■ Records provided ■
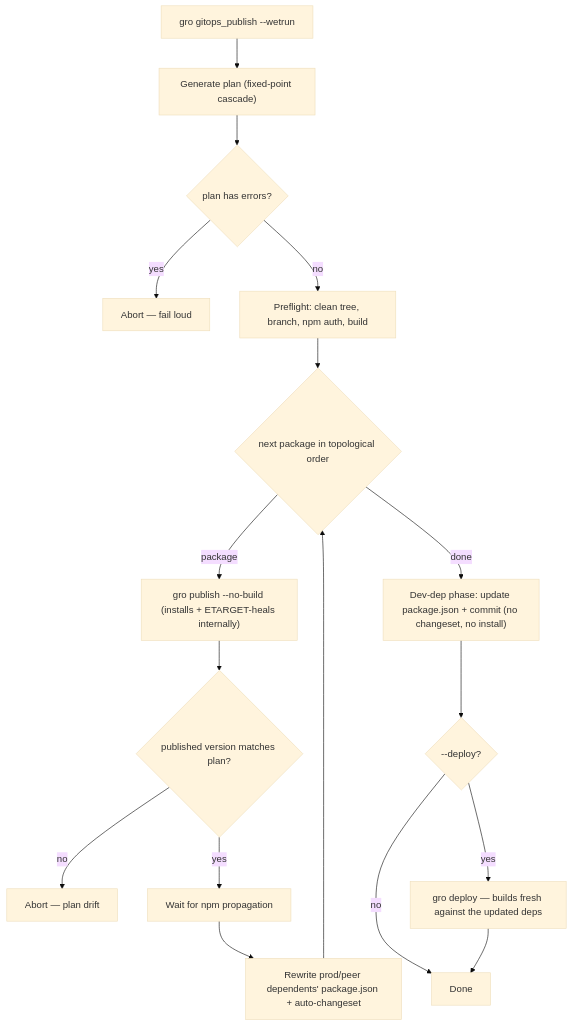
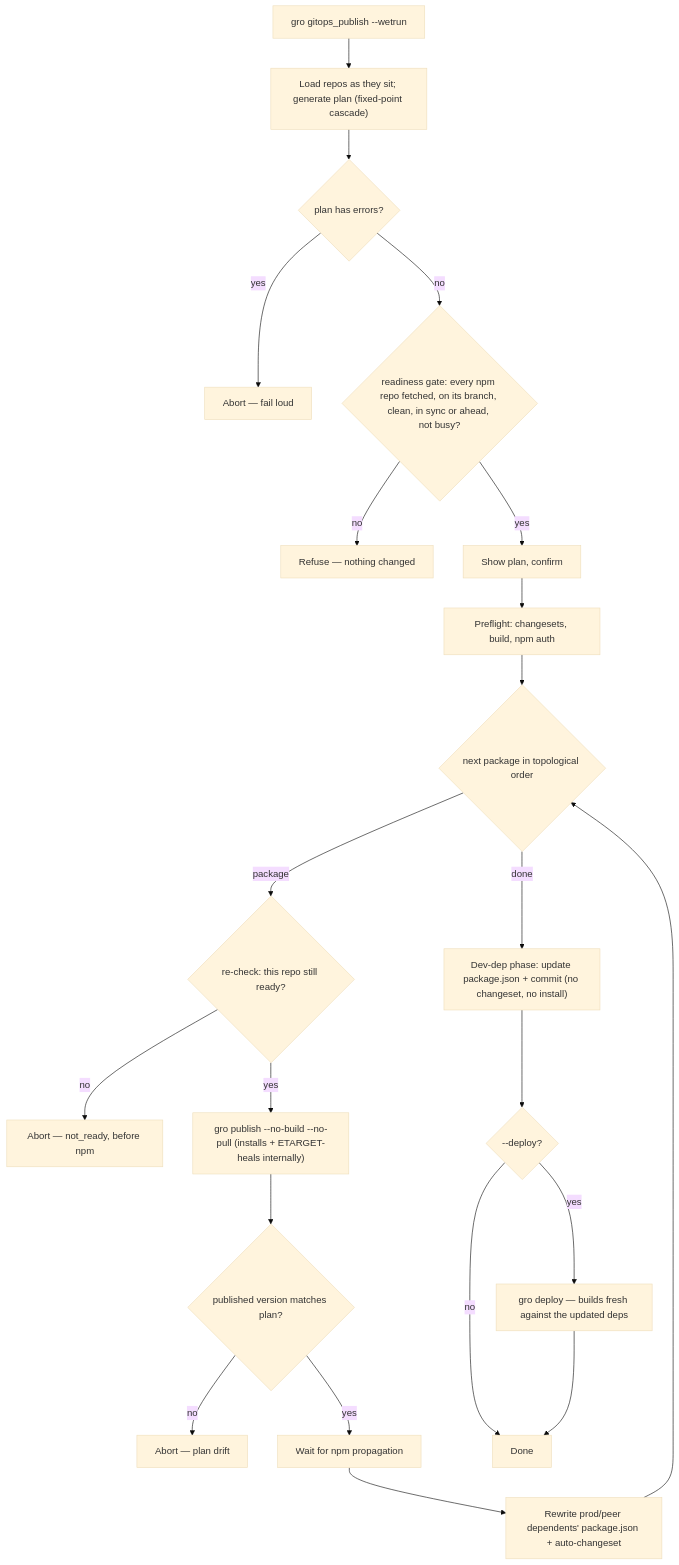
The diagram in docs/publishing.md (fuzdev/fuz_gitops), drawn with Mermaid (base theme) before and after one commit. The commit also changed other lines of this file and 25 other files, not shown here.

Commit message:
feat: publish readiness gate over repos status replaces the forced sync

````diff
--- a/docs/publishing.md
+++ b/docs/publishing.md
@@ -112,19 +162,24 @@
 ```mermaid
 flowchart TD
-    A["gro gitops_publish --wetrun"] --> B["Generate plan (fixed-point cascade)"]
+    A["gro gitops_publish --wetrun"] --> B["Load repos as they sit; generate plan (fixed-point cascade)"]
     B --> C{"plan has errors?"}
     C -->|yes| X["Abort — fail loud"]
-    C -->|no| D["Preflight: clean tree, branch, npm auth, build"]
+    C -->|no| R{"readiness gate: every npm repo fetched, on its branch, clean, in sync or ahead, not busy?"}
+    R -->|no| W["Refuse — nothing changed"]
+    R -->|yes| P["Show plan, confirm"]
+    P --> D["Preflight: changesets, build, npm auth"]
     D --> E{"next package in topological order"}
-    E -->|package| H["gro publish --no-build (installs + ETARGET-heals internally)"]
+    E -->|package| Q{"re-check: this repo still ready?"}
+    Q -->|no| V["Abort — not_ready, before npm"]
+    Q -->|yes| H["gro publish --no-build --no-pull (installs + ETARGET-heals internally)"]
     H --> I{"published version matches plan?"}
     I -->|no| Y["Abort — plan drift"]
     I -->|yes| J["Wait for npm propagation"]
     J --> K["Rewrite prod/peer dependents' package.json + auto-changeset"]
     K --> E
     E -->|done| L["Dev-dep phase: update package.json + commit (no changeset, no install)"]
     L --> M{"--deploy?"}
     M -->|yes| N["gro deploy — builds fresh against the updated deps"]
     M -->|no| Z["Done"]
     N --> Z
 ```
````
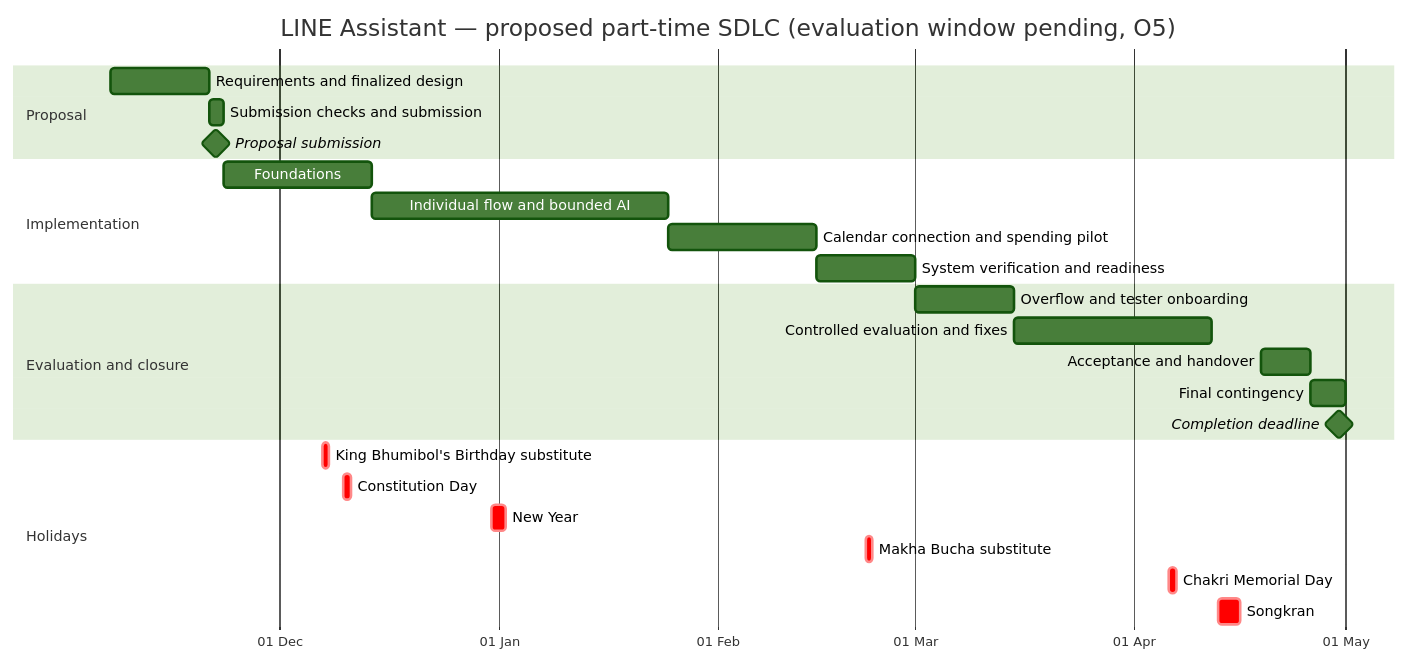
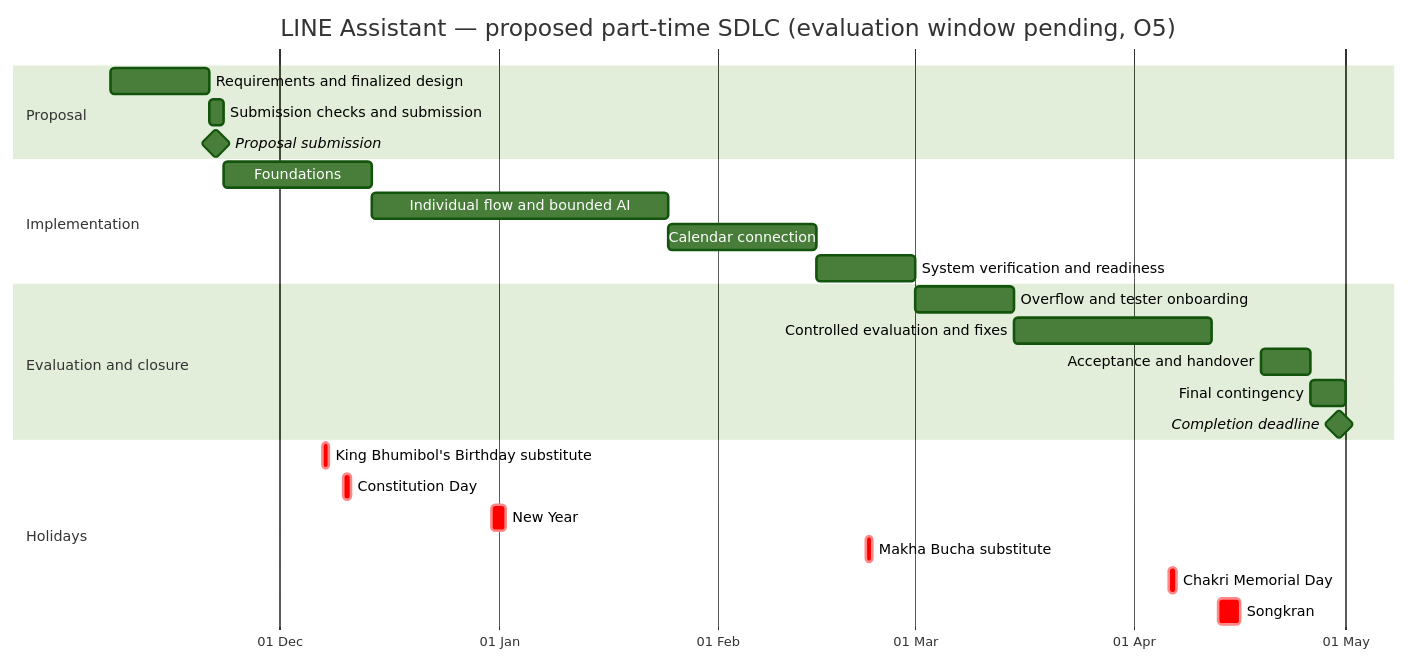
Before and after one commit to ommhungry/f-abdul: the diagram in docs/planning/timeline-and-development-phases.md, drawn with Mermaid (forest theme). The commit also changed other lines of this file and 14 other files, not shown here.

````diff
--- a/docs/planning/timeline-and-development-phases.md
+++ b/docs/planning/timeline-and-development-phases.md
@@ -188,28 +188,28 @@
 ```mermaid
 gantt
     title LINE Assistant — proposed part-time SDLC (evaluation window pending, O5)
     dateFormat YYYY-MM-DD
     axisFormat %d %b
     section Proposal
     Requirements and finalized design :p0, 2026-11-07, 2026-11-21
     Submission checks and submission :p0b, 2026-11-21, 2026-11-23
     Proposal submission :milestone, submission, 2026-11-22, 0d
     section Implementation
     Foundations :p1, 2026-11-23, 2026-12-14
     Individual flow and bounded AI :p2, 2026-12-14, 2027-01-25
-    Calendar connection and spending pilot :p3, 2027-01-25, 2027-02-15
+    Calendar connection :p3, 2027-01-25, 2027-02-15
     System verification and readiness :p4, 2027-02-15, 2027-03-01
     section Evaluation and closure
     Overflow and tester onboarding :p5a, 2027-03-01, 2027-03-15
     Controlled evaluation and fixes :p5b, 2027-03-15, 2027-04-12
     Acceptance and handover :p7, 2027-04-19, 2027-04-26
     Final contingency :p8, 2027-04-26, 2027-05-01
     Completion deadline :milestone, finish, 2027-04-30, 0d
     section Holidays
     King Bhumibol's Birthday substitute :crit, h0, 2026-12-07, 2026-12-08
     Constitution Day :crit, h0b, 2026-12-10, 2026-12-11
     New Year :crit, h1, 2026-12-31, 2027-01-02
     Makha Bucha substitute :crit, h2, 2027-02-22, 2027-02-23
     Chakri Memorial Day :crit, h2b, 2027-04-06, 2027-04-07
     Songkran :crit, h3, 2027-04-13, 2027-04-16
 ```
````
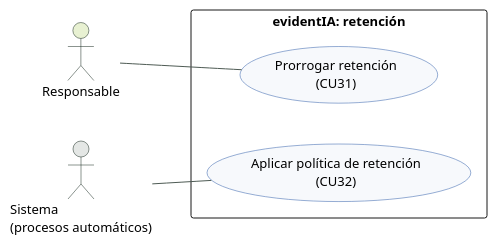
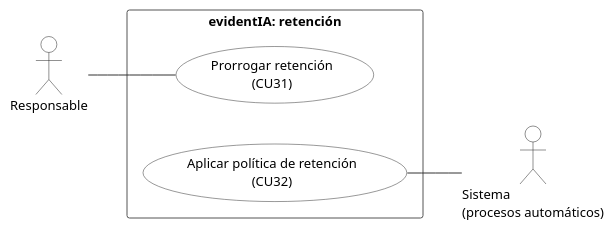
Before and after one commit to valentinasalmon/PFG-sistema-deteccion-IA: the diagram in docs/arquitectura/diagramas/09e-casos-de-uso.puml, drawn with PlantUML. The commit also changed 32 other files, not shown here.

First line of the commit message:
estilo(diagramas): diagramas ordenados con aspecto de hechos a mano

```diff
--- a/docs/arquitectura/diagramas/09e-casos-de-uso.puml
+++ b/docs/arquitectura/diagramas/09e-casos-de-uso.puml
@@ -1,22 +1,32 @@
 @startuml casos-de-uso-retención
 skinparam defaultFontName Arial
 skinparam defaultFontSize 13
 skinparam shadowing false
 skinparam ArrowColor #4E5B54
 skinparam nodesep 40
 skinparam ranksep 55
+skinparam linetype polyline
+skinparam ArrowColor #333333
+skinparam actor {
+  BorderColor #222222
+  BackgroundColor #FFFFFF
+}
+skinparam usecase {
+  BorderColor #333333
+  BackgroundColor #FFFFFF
+}
+skinparam rectangle {
+  BorderColor #555555
+  FontStyle bold
+}
 left to right direction
-skinparam usecaseBackgroundColor #F7F9FC
-skinparam usecaseBorderColor #2F5DA8
-skinparam actorBorderColor #17291F
-skinparam packageStyle rectangle
 
-actor "Responsable" as responsable #E8F1D2
-actor "Sistema\n(procesos automáticos)" as sistema #E4E7E5
+actor "Responsable" as responsable
+actor "Sistema\n(procesos automáticos)" as sistema
 rectangle "evidentIA: retención" {
   usecase "Prorrogar retención\n(CU31)" as CU31
   usecase "Aplicar política de retención\n(CU32)" as CU32
 }
 responsable -- CU31
-sistema -- CU32
+CU32 -- sistema
 @enduml
```
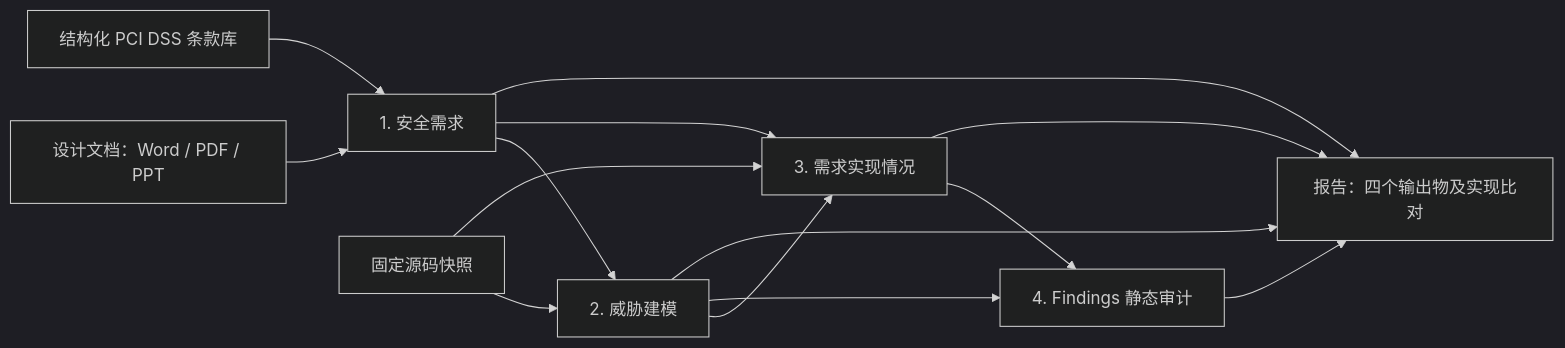
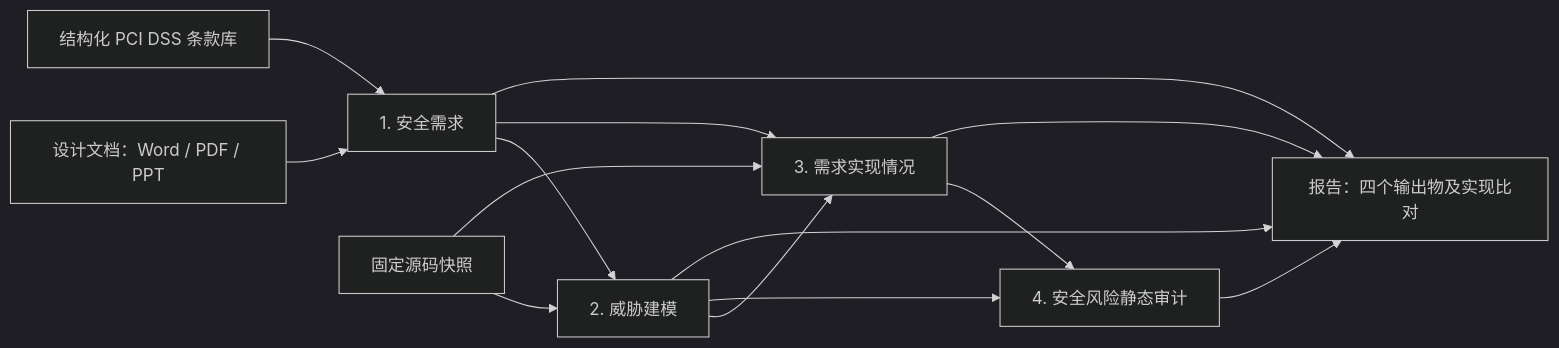
The diagram in README.md (devB2433/PAthena), drawn with Mermaid (dark theme) before and after one commit. The commit also changed other lines of this file and 7 other files, not shown here.

````diff
--- a/README.md
+++ b/README.md
@@ -51,16 +51,16 @@
 ```mermaid
 flowchart LR
     D["设计文档：Word / PDF / PPT"] --> R["1. 安全需求"]
     P["结构化 PCI DSS 条款库"] --> R
     R --> T["2. 威胁建模"]
     C["固定源码快照"] --> T
     T --> A["3. 需求实现情况"]
     R --> A
     C --> A
-    A --> F["4. Findings 静态审计"]
+    A --> F["4. 安全风险静态审计"]
     T --> F
     F --> O["报告：四个输出物及实现比对"]
     R --> O
     A --> O
     T --> O
 ```
````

■ Goal of the exercise ■
Send back every record exactly as it stands, except the pictures.

■ Output of the exercise ■
The diagram in docs/publishing.md (fuzdev/fuz_gitops), drawn with Mermaid (base theme) before and after one commit. The commit also changed other lines of this file and 25 other files, not shown here.

Commit message:
feat: publish readiness gate over repos status replaces the forced sync

````diff
--- a/docs/publishing.md
+++ b/docs/publishing.md
@@ -112,19 +162,24 @@
 ```mermaid
 flowchart TD
-    A["gro gitops_publish --wetrun"] --> B["Generate plan (fixed-point cascade)"]
+    A["gro gitops_publish --wetrun"] --> B["Load repos as they sit; generate plan (fixed-point cascade)"]
     B --> C{"plan has errors?"}
     C -->|yes| X["Abort — fail loud"]
-    C -->|no| D["Preflight: clean tree, branch, npm auth, build"]
+    C -->|no| R{"readiness gate: every npm repo fetched, on its branch, clean, in sync or ahead, not busy?"}
+    R -->|no| W["Refuse — nothing changed"]
+    R -->|yes| P["Show plan, confirm"]
+    P --> D["Preflight: changesets, build, npm auth"]
     D --> E{"next package in topological order"}
-    E -->|package| H["gro publish --no-build (installs + ETARGET-heals internally)"]
+    E -->|package| Q{"re-check: this repo still ready?"}
+    Q -->|no| V["Abort — not_ready, before npm"]
+    Q -->|yes| H["gro publish --no-build --no-pull (installs + ETARGET-heals internally)"]
     H --> I{"published version matches plan?"}
     I -->|no| Y["Abort — plan drift"]
     I -->|yes| J["Wait for npm propagation"]
     J --> K["Rewrite prod/peer dependents' package.json + auto-changeset"]
     K --> E
     E -->|done| L["Dev-dep phase: update package.json + commit (no changeset, no install)"]
     L --> M{"--deploy?"}
     M -->|yes| N["gro deploy — builds fresh against the updated deps"]
     M -->|no| Z["Done"]
     N --> Z
 ```
````
Before and after one commit to ommhungry/f-abdul: the diagram in docs/planning/timeline-and-development-phases.md, drawn with Mermaid (forest theme). The commit also changed other lines of this file and 14 other files, not shown here.

````diff
--- a/docs/planning/timeline-and-development-phases.md
+++ b/docs/planning/timeline-and-development-phases.md
@@ -188,28 +188,28 @@
 ```mermaid
 gantt
     title LINE Assistant — proposed part-time SDLC (evaluation window pending, O5)
     dateFormat YYYY-MM-DD
     axisFormat %d %b
     section Proposal
     Requirements and finalized design :p0, 2026-11-07, 2026-11-21
     Submission checks and submission :p0b, 2026-11-21, 2026-11-23
     Proposal submission :milestone, submission, 2026-11-22, 0d
     section Implementation
     Foundations :p1, 2026-11-23, 2026-12-14
     Individual flow and bounded AI :p2, 2026-12-14, 2027-01-25
-    Calendar connection and spending pilot :p3, 2027-01-25, 2027-02-15
+    Calendar connection :p3, 2027-01-25, 2027-02-15
     System verification and readiness :p4, 2027-02-15, 2027-03-01
     section Evaluation and closure
     Overflow and tester onboarding :p5a, 2027-03-01, 2027-03-15
     Controlled evaluation and fixes :p5b, 2027-03-15, 2027-04-12
     Acceptance and handover :p7, 2027-04-19, 2027-04-26
     Final contingency :p8, 2027-04-26, 2027-05-01
     Completion deadline :milestone, finish, 2027-04-30, 0d
     section Holidays
     King Bhumibol's Birthday substitute :crit, h0, 2026-12-07, 2026-12-08
     Constitution Day :crit, h0b, 2026-12-10, 2026-12-11
     New Year :crit, h1, 2026-12-31, 2027-01-02
     Makha Bucha substitute :crit, h2, 2027-02-22, 2027-02-23
     Chakri Memorial Day :crit, h2b, 2027-04-06, 2027-04-07
     Songkran :crit, h3, 2027-04-13, 2027-04-16
 ```
````
Before and after one commit to valentinasalmon/PFG-sistema-deteccion-IA: the diagram in docs/arquitectura/diagramas/09e-casos-de-uso.puml, drawn with PlantUML. The commit also changed 32 other files, not shown here.

First line of the commit message:
estilo(diagramas): diagramas ordenados con aspecto de hechos a mano

```diff
--- a/docs/arquitectura/diagramas/09e-casos-de-uso.puml
+++ b/docs/arquitectura/diagramas/09e-casos-de-uso.puml
@@ -1,22 +1,32 @@
 @startuml casos-de-uso-retención
 skinparam defaultFontName Arial
 skinparam defaultFontSize 13
 skinparam shadowing false
 skinparam ArrowColor #4E5B54
 skinparam nodesep 40
 skinparam ranksep 55
+skinparam linetype polyline
+skinparam ArrowColor #333333
+skinparam actor {
+  BorderColor #222222
+  BackgroundColor #FFFFFF
+}
+skinparam usecase {
+  BorderColor #333333
+  BackgroundColor #FFFFFF
+}
+skinparam rectangle {
+  BorderColor #555555
+  FontStyle bold
+}
 left to right direction
-skinparam usecaseBackgroundColor #F7F9FC
-skinparam usecaseBorderColor #2F5DA8
-skinparam actorBorderColor #17291F
-skinparam packageStyle rectangle
 
-actor "Responsable" as responsable #E8F1D2
-actor "Sistema\n(procesos automáticos)" as sistema #E4E7E5
+actor "Responsable" as responsable
+actor "Sistema\n(procesos automáticos)" as sistema
 rectangle "evidentIA: retención" {
   usecase "Prorrogar retención\n(CU31)" as CU31
   usecase "Aplicar política de retención\n(CU32)" as CU32
 }
 responsable -- CU31
-sistema -- CU32
+CU32 -- sistema
 @enduml
```
The diagram in README.md (devB2433/PAthena), drawn with Mermaid (dark theme) before and after one commit. The commit also changed other lines of this file and 7 other files, not shown here.

````diff
--- a/README.md
+++ b/README.md
@@ -51,16 +51,16 @@
 ```mermaid
 flowchart LR
     D["设计文档：Word / PDF / PPT"] --> R["1. 安全需求"]
     P["结构化 PCI DSS 条款库"] --> R
     R --> T["2. 威胁建模"]
     C["固定源码快照"] --> T
     T --> A["3. 需求实现情况"]
     R --> A
     C --> A
-    A --> F["4. Findings 静态审计"]
+    A --> F["4. 安全风险静态审计"]
     T --> F
     F --> O["报告：四个输出物及实现比对"]
     R --> O
     A --> O
     T --> O
 ```
````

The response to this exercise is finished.